“At present, valuations of quoted oil shares are extremely depressed relative to other sectors for a variety of reasons, including ongoing nervousness about the level of oil prices and the impact of climate change policies on investor sentiment,” said Mr Plunkett, who is also chairman of embattled Irish oil explorer Providence Resources and was previously chair of Tullow Oil, in the report.

“It is quite likely that sentiment will in due course recover but for T5 to avail of the immediate project opportunities, we are now looking to alternative funding models to allow the business move forward.”


T5, founded in 2013, planned an IPO in the second half of 2018 to fund the transformative purchase of a 45 per cent stake in the so-called Owali oil permit in Gabon. However, it has so far only been able to complete on a 1.7 per cent interest.

The asset consists of one producing field pumping between 400 and 500 barrels of oil per day (bopd), two proven offshore fields with the potential to boost production to 6,000-7,000 bopd, and four onshore prospects requiring appraisal.

Strategic investor

In the T5 report, Mr Plunkett said that since the end of 2018, “we have focused our attention on securing a strategic investor to either provide a cornerstone investment or a revived IPO, or to fund T5 privately to build a much larger entity capable of attracting public investor interest in the company”.

“We have been working with one particular potential partner who is keen to enter the Africa market and who has undertaken comprehensive due diligence on the Owali asset already. We have also shown them other opportunities to allow them build a portfolio but their slow decision making has made the process very protracted.”

Mr Plunkett declined to disclose the identity of the potential investor to The Irish Times, other than to say that it had an Asian background. T5 has between 40 and 50 private investors, mainly based in Ireland.

T5's management team, including exploration director Gerard Sheehan and chief operating officer Philip Crookall, were paid only 50 per cent of their salary during 2018, with the remainder being accrued. Mr Plunkett's $134,000 salary was accrued but not paid.

Open offer

The company sought in September to raise $490,000 from existing shareholders to provide money to operate through the middle of this year. As of December 18th, it had raised $370,000 from the open offer.

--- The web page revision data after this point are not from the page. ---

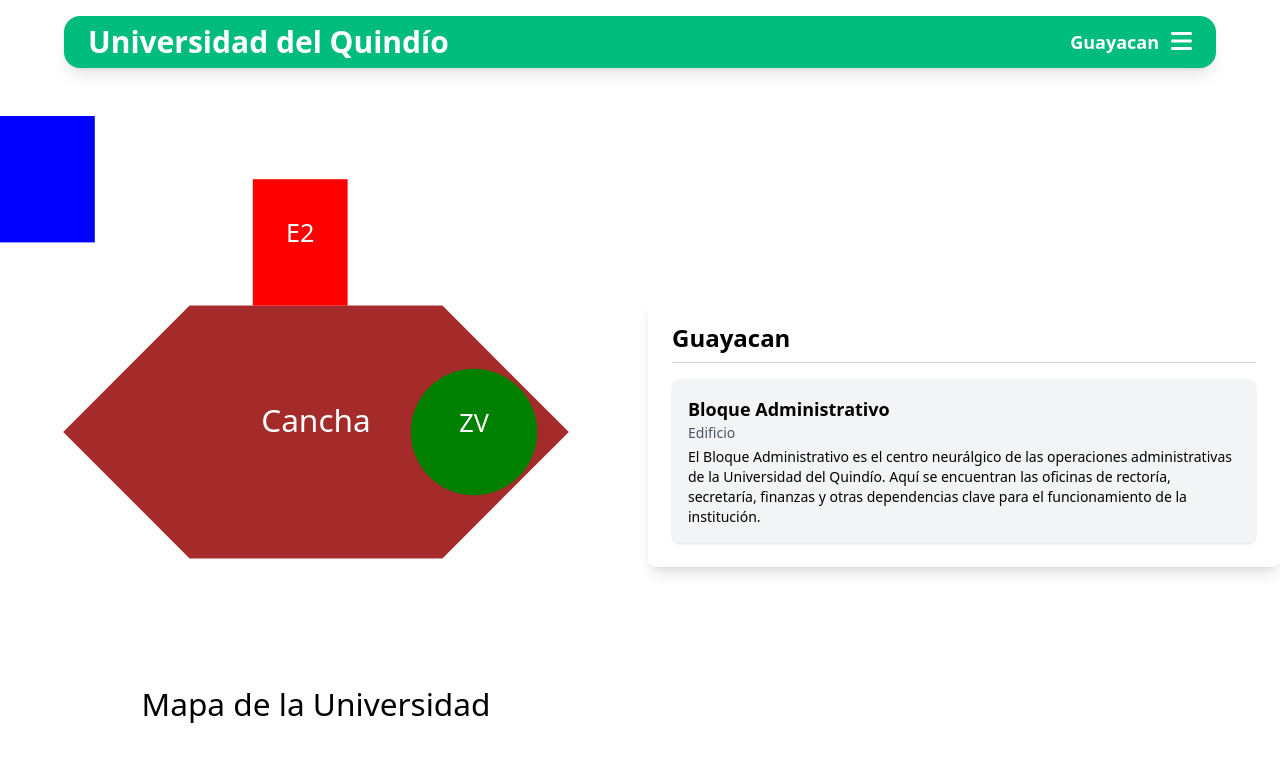
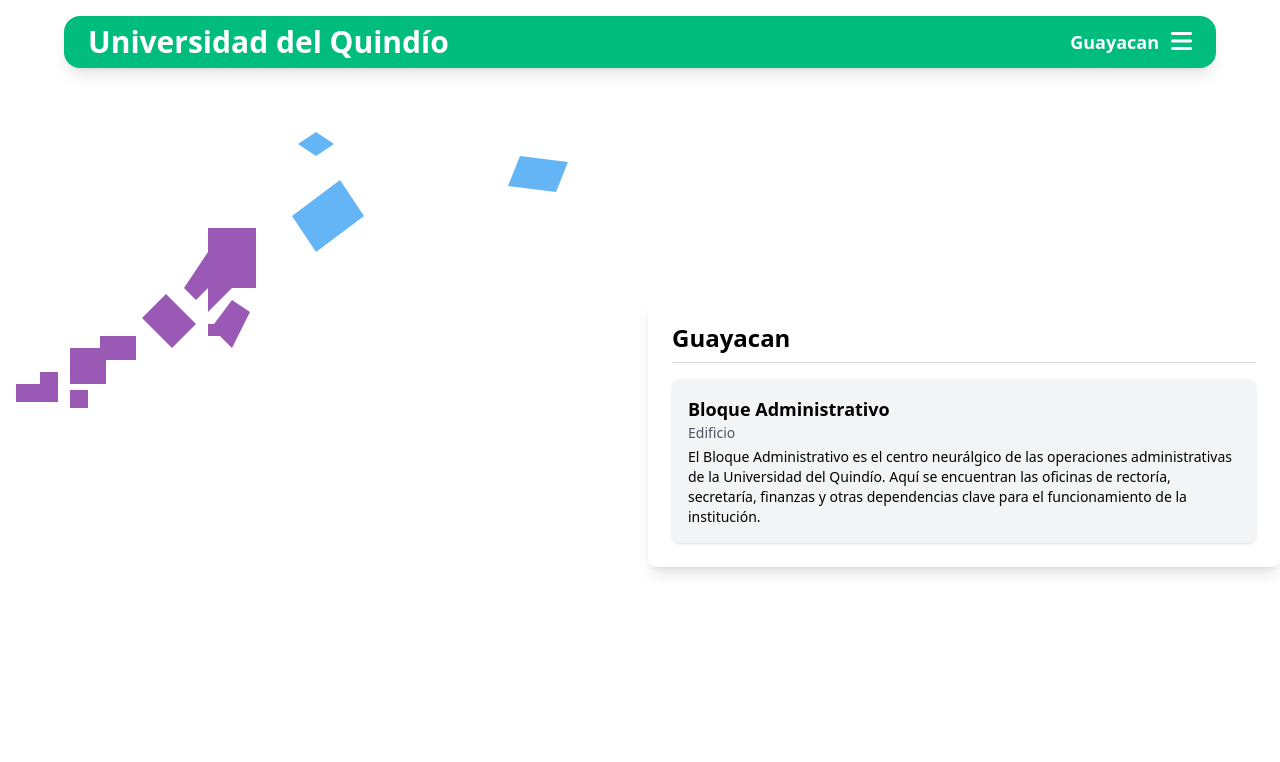
Before and after one commit to Josedzzz/sgsu-home, a React (Vite) app: page / in a window 1280 px wide. Shown: the top 762 px of the page. Built offline with nearby package versions, Linux system fonts and the light colour scheme.

Commit message:
feat: add the gualanday and guamos zones in a svg format for the map

```diff
--- a/src/components/Main.tsx
+++ b/src/components/Main.tsx
@@ -4,72 +4,98 @@ export default function Main() {
   };
 
   return (
-    <div style={{ width: "100%", maxWidth: "800px", margin: "0 auto" }}>
+    <div style={{ width: "100%", maxWidth: "600px", margin: "0 auto" }}>
       <svg
         viewBox="0 0 100 100"
         preserveAspectRatio="xMidYMid meet"
         style={{ width: "100%", height: "auto" }}
       >
-        {/* Cancha (Polígono irregular) */}
+        {/* Gualanday zone */}
+
+        {/* polygon f6 */}
         <polygon
-          points="10,50 30,30 70,30 90,50 70,70 30,70"
-          fill="brown"
-          onMouseEnter={(e) => (e.currentTarget.style.fill = "saddlebrown")}
-          onMouseLeave={(e) => (e.currentTarget.style.fill = "brown")}
-          onClick={() => handleZoneClick("Cancha")}
+          points="0, 45 7, 45 7, 40 4, 40, 4, 42, 0, 42"
+          fill="#9b59b6"
+          onMouseEnter={(e) => (e.currentTarget.style.fill = "#8e44ad")}
+          onMouseLeave={(e) => (e.currentTarget.style.fill = "#9b59b6")}
+          onClick={() => handleZoneClick("f6")}
         />
-        <text x="50" y="50" fill="white" fontSize="5" textAnchor="middle">
-          Cancha
-        </text>
 
-        {/* Edificio A (Rectángulo) */}
-        <rect
-          x="0"
-          y="0"
-          width="15"
-          height="20"
-          fill="blue"
-          onMouseEnter={(e) => (e.currentTarget.style.fill = "darkblue")}
-          onMouseLeave={(e) => (e.currentTarget.style.fill = "blue")}
-          onClick={() => handleZoneClick("Edificio A")}
+        {/* polygon f5 */}
+        <polygon
+          points="9, 46 12, 46 12, 43 9, 43"
+          fill="#9b59b6"
+          onMouseEnter={(e) => (e.currentTarget.style.fill = "#8e44ad")}
+          onMouseLeave={(e) => (e.currentTarget.style.fill = "#9b59b6")}
+          onClick={() => handleZoneClick("f5")}
         />
-        <text x="17.5" y="20" fill="white" fontSize="4" textAnchor="middle">
-          E1
-        </text>
 
-        {/* Edificio B (Rectángulo) */}
-        <rect
-          x="40"
-          y="10"
-          width="15"
-          height="20"
-          fill="red"
-          onMouseEnter={(e) => (e.currentTarget.style.fill = "darkred")}
-          onMouseLeave={(e) => (e.currentTarget.style.fill = "red")}
-          onClick={() => handleZoneClick("Edificio B")}
+        {/* polygon f4 */}
+        <polygon
+          points="9, 42 15, 42 15, 38 20, 38 20, 34 14, 34 14, 36 9, 36"
+          fill="#9b59b6"
+          onMouseEnter={(e) => (e.currentTarget.style.fill = "#8e44ad")}
+          onMouseLeave={(e) => (e.currentTarget.style.fill = "#9b59b6")}
+          onClick={() => handleZoneClick("f4")}
         />
-        <text x="47.5" y="20" fill="white" fontSize="4" textAnchor="middle">
-          E2
-        </text>
 
-        {/* Zona Verde (Círculo) */}
-        <circle
-          cx="75"
-          cy="50"
-          r="10"
-          fill="green"
-          onMouseEnter={(e) => (e.currentTarget.style.fill = "darkgreen")}
-          onMouseLeave={(e) => (e.currentTarget.style.fill = "green")}
-          onClick={() => handleZoneClick("Zona Verde")}
+        {/* polygon f3 */}
+        <polygon
+          points="21, 31 26, 36 30, 32 25, 27"
+          fill="#9b59b6"
+          onMouseEnter={(e) => (e.currentTarget.style.fill = "#8e44ad")}
+          onMouseLeave={(e) => (e.currentTarget.style.fill = "#9b59b6")}
+          onClick={() => handleZoneClick("f3")}
         />
-        <text x="75" y="50" fill="white" fontSize="4" textAnchor="middle">
-          ZV
-        </text>
 
-        {/* Texto descriptivo del mapa */}
-        <text x="50" y="95" fontSize="5" fill="black" textAnchor="middle">
-          Mapa de la Universidad
-        </text>
+        {/* polygon f2 */}
+        <polygon
+          points="32, 32 32, 34 34, 34 36, 36 39, 30 36, 28 33, 32"
+          fill="#9b59b6"
+          onMouseEnter={(e) => (e.currentTarget.style.fill = "#8e44ad")}
+          onMouseLeave={(e) => (e.currentTarget.style.fill = "#9b59b6")}
+          onClick={() => handleZoneClick("f2")}
+        />
+
+        {/* polygon f1 */}
+        <polygon
+          points="28, 26 30, 28 32, 26 32, 30 36, 26 40, 26 40, 16 32, 16 32, 20"
+          fill="#9b59b6"
+          onMouseEnter={(e) => (e.currentTarget.style.fill = "#8e44ad")}
+          onMouseLeave={(e) => (e.currentTarget.style.fill = "#9b59b6")}
+          onClick={() => handleZoneClick("f1")}
+        />
+
+        {/* Guamos zone */}
+
+        {/* polygon d2 */}
+        <polygon
+          points="84, 4 82, 9 90, 10 92, 5"
+          fill="#64b5f6"
+          onMouseEnter={(e) => (e.currentTarget.style.fill = "#1976d2")}
+          onMouseLeave={(e) => (e.currentTarget.style.fill = "#64b5f6")}
+          onClick={() => handleZoneClick("d2")}
+        />
+
+        {/* polygon d3 */}
+        <polygon
+          points="50, 0 53, 2 50, 4 47, 2"
+          fill="#64b5f6"
+          onMouseEnter={(e) => (e.currentTarget.style.fill = "#1976d2")}
+          onMouseLeave={(e) => (e.currentTarget.style.fill = "#64b5f6")}
+          onClick={() => handleZoneClick("d3")}
+        />
+
+        {/* polygon d4 */}
+        <polygon
+          points="46, 14 50, 20 58, 14 54, 8"
+          fill="#64b5f6"
+          onMouseEnter={(e) => (e.currentTarget.style.fill = "#1976d2")}
+          onMouseLeave={(e) => (e.currentTarget.style.fill = "#64b5f6")}
+          onClick={() => handleZoneClick("d4")}
+        />
+
+        {/* Platanillas zone */}
       </svg>
     </div>
   );
```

T5 sold $4.45 million of loan notes at the end of 2017 that are convertible into equity in the event of an IPO or sale of the company. As neither had happened by June 2018, interest has been chargeable since then at an annual rate of 7 per cent.

The company is in technical default on these notes as it has not made quarterly interest payments since August 2018. However, holders of the notes remain supportive and have not enforced default provisions as the company continues to focus on an IPO, according to the report.

Joe Brennan

Joe Brennan

Joe Brennan is Markets Correspondent of The Irish Times